New station set for Bunten Road

DULUTH - Charlie Culbertson wonders what kind of noise his new neighbors will make, but he admits they will be nice to have around if a fire breaks out.

Commissioners broke ground Tuesday for a new fire station on Bunten Road at Old Peachtree Road, but the news didn't excite Culbertson.

"It was just a shock," he said, adding that he only learned of the new station when a construction crew began grading the land, which is in a residential community.

"Some of the neighbors say it's a good thing to have a fire station nearby. Some say it's not," he said. "I'm sure if I have a heart attack, I'll be glad it's there."

During Tuesday's ceremony, officials extolled the virtues of the planned $2.6 million, 12,500-square-foot facility, which will replace Station 7 on Duluth Highway and add a new ladder truck alongside an ambulance and fire engine.

"When the new building is moved it will mean much better fire service and emergency services for all of Gwinnett County and the city of Duluth," Chairman Charles Bannister said, noting the increased response time to the Arena at Gwinnett Center. "This will be a much better location than the fire station is now, more accessible."

Steve North, the director of Gwinnett's support services department, which buys land for county projects, said he wasn't surprised to hear of complaints in the residential area.

"But you have to build a fire station where it's needed," he said.

Gwinnett County Fire Department spokesman Capt. Thomas Rutledge said the crews at stations in residential areas take care to be good neighbors. They avoid using the sirens, except in emergencies, and the station will even have a community room available for meetings.

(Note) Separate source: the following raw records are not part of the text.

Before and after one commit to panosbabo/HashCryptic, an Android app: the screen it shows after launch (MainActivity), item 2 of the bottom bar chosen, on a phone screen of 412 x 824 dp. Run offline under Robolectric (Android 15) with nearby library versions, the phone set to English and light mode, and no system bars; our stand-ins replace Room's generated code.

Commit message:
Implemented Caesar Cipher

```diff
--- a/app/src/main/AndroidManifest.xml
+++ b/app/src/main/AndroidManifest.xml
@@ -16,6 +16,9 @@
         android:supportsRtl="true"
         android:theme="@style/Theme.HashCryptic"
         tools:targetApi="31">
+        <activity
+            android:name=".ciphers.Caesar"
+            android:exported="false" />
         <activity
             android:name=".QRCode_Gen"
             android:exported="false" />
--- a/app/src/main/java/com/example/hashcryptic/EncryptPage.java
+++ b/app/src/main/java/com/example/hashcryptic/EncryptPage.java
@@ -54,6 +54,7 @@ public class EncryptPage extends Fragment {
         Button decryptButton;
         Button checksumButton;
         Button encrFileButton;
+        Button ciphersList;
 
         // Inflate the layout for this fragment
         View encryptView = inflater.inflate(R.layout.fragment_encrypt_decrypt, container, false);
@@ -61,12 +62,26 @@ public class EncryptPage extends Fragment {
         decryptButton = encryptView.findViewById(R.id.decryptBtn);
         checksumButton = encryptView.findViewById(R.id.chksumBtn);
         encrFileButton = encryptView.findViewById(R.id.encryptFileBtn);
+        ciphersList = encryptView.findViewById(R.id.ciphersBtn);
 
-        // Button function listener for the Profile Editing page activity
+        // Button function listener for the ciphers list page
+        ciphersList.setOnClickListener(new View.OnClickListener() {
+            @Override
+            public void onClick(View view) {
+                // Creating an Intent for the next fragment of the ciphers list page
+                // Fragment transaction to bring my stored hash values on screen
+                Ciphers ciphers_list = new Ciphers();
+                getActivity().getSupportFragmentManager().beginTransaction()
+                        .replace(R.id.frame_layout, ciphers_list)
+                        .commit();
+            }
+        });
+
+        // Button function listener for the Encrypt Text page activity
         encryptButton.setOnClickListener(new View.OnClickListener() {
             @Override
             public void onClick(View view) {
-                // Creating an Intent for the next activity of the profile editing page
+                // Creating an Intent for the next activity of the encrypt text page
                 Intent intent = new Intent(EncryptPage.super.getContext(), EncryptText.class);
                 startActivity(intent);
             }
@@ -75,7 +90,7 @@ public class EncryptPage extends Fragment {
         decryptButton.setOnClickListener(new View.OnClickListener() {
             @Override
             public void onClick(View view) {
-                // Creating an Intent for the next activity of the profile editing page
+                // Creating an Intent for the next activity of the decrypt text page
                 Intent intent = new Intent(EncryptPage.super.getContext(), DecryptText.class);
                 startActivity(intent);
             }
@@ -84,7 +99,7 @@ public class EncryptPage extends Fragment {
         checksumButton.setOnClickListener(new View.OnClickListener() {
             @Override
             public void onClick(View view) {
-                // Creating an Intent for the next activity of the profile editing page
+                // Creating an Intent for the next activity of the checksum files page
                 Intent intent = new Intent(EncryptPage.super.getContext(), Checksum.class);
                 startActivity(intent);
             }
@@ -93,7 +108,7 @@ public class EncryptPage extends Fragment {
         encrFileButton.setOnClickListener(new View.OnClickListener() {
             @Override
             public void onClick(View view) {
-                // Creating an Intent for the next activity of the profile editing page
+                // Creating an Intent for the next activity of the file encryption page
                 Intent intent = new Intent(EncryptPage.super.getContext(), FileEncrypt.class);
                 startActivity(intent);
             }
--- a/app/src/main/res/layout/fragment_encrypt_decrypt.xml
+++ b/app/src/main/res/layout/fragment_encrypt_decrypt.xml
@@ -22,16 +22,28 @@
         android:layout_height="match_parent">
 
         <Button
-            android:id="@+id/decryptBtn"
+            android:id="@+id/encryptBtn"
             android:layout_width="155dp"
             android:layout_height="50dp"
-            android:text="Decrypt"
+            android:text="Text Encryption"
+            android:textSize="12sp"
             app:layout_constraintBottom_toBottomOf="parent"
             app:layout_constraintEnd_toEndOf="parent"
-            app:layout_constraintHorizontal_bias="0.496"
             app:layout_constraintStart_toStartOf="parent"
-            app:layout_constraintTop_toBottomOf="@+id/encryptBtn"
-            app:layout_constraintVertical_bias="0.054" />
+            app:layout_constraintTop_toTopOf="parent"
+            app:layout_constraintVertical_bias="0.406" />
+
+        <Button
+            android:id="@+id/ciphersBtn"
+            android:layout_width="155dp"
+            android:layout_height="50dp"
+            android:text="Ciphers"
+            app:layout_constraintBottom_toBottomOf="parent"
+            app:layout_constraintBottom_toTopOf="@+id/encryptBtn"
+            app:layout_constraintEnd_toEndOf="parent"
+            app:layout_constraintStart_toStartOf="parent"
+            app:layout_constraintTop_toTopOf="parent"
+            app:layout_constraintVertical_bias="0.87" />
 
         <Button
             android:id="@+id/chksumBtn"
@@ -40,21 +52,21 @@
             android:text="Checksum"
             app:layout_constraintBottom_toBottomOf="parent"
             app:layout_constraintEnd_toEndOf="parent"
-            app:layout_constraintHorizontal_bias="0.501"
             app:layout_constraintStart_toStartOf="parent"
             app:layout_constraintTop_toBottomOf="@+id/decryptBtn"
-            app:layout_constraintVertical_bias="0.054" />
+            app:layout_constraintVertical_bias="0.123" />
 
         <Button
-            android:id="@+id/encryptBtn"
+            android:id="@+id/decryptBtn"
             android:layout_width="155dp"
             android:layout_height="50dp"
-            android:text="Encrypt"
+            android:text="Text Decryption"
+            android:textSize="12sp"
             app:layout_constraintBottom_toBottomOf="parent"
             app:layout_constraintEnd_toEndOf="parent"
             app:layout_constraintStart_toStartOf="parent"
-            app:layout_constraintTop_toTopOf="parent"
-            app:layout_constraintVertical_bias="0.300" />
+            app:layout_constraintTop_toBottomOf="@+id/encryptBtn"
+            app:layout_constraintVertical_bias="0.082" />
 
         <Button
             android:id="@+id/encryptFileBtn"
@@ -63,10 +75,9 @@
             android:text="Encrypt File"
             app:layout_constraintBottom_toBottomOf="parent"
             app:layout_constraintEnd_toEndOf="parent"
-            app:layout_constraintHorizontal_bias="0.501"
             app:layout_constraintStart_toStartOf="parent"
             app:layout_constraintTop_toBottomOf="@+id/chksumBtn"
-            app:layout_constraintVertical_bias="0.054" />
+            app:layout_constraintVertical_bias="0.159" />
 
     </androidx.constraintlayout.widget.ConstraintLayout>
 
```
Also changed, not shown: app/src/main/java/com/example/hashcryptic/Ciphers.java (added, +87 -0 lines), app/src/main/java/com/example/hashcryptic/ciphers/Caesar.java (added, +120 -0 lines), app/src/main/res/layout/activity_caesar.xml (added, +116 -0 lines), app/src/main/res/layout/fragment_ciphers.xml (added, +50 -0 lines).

According to a fact sheet distributed at the groundbreaking, the station was designed to complement the architecture of the community, and officials took pains to create an unobtrusive lighting plan and to save as many trees as possible.

"Firefighters and fire stations are generally good neighbors. They are there 24 hours a day if anyone needs help," Rutledge said, adding that crews keep the facility nice and clean and are conscientious about concerns.

For Culbertson, one of the biggest concerns was the potential for other lots in the area to be developed as commercial instead of residential, but he said the station may be nicer than the old house that it replaces, which had a backyard filled with junk.

"My concern is more of the possibility this could be a springboard to commercial development," he said. "Most of us would have said keep it where it is on (Ga.) 120. ... But fire stations are a good thing to have, and I guess we should be glad to have it."